Last year I brought up the debate over the ethics of embryo adoption in the Catholic Church. Something that I was not even aware was a debate at all. For most people, if the choice is between destroying these embryos and giving them a chance to be born and live regular lives, this seems pretty cut and dried. But, as Catholics, we know there is more to consider.
Over at Ignitum Today, Leah Jacobson examines the debate through the eyes of a “New Feminist”:

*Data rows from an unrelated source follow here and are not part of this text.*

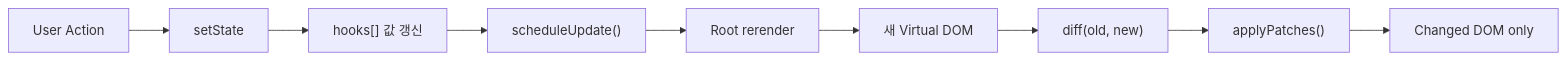
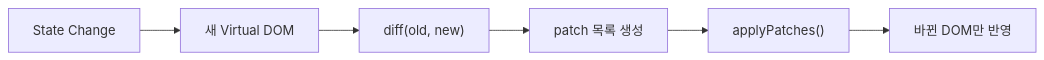
Before and after one commit to cloud-9-git/baby-react_260401: the fifth of 5 diagrams in README.md, drawn with Mermaid. The commit also changed other lines of this file and 1 other file, not shown here.

````diff
--- a/README.md
+++ b/README.md
@@ -97,11 +152,8 @@
 ```mermaid
 flowchart LR
-    A["User Action"] --> B["setState"]
-    B --> C["hooks[] 값 갱신"]
-    C --> D["scheduleUpdate()"]
-    D --> E["Root rerender"]
-    E --> F["새 Virtual DOM"]
-    F --> G["diff(old, new)"]
-    G --> H["applyPatches()"]
-    H --> I["Changed DOM only"]
+    A["State Change"] --> B["새 Virtual DOM"]
+    B --> C["diff(old, new)"]
+    C --> D["patch 목록 생성"]
+    D --> E["applyPatches()"]
+    E --> F["바뀐 DOM만 반영"]
 ```
````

As a New Feminist I subscribe to the belief that God created women’s bodies to cooperate with the Divine in the very natural physical acts of nourishing new human life through conceiving, gestating, and lactating for the benefit of our offspring. Suppressing or altering these natural female abilities for matters of convenience is unethical in that it violates the natural order and diminishes the great contribution of women to our world. So it would seem that based upon these preliminary tenants of New Feminism that the natural process of reproduction is grossly altered in creating these embryos, thus the resulting practice of embryo adoption is immoral.
However, New Feminism also emphasizes the contribution of women as “mothers of humanity”. We see motherhood, either physical or spiritual, as the ultimate fulfillment of woman’s purpose. Our bodies were made to mother; as were our spirits created to be in tune to those in need. No matter where a woman is called vocationally (the home, the office, the convent), she is equivocally called to infuse her environment with her feminine gifts. She is called to bring the unconditional love, acceptance, and hospitality towards others that physical mothers offer their own children.
There is still no official teaching on embryo adoption from the Catholic Church, so the debate goes on. Last year Dr. Gerard Nadal tackled the debate from a pro-adoption stance in three parts: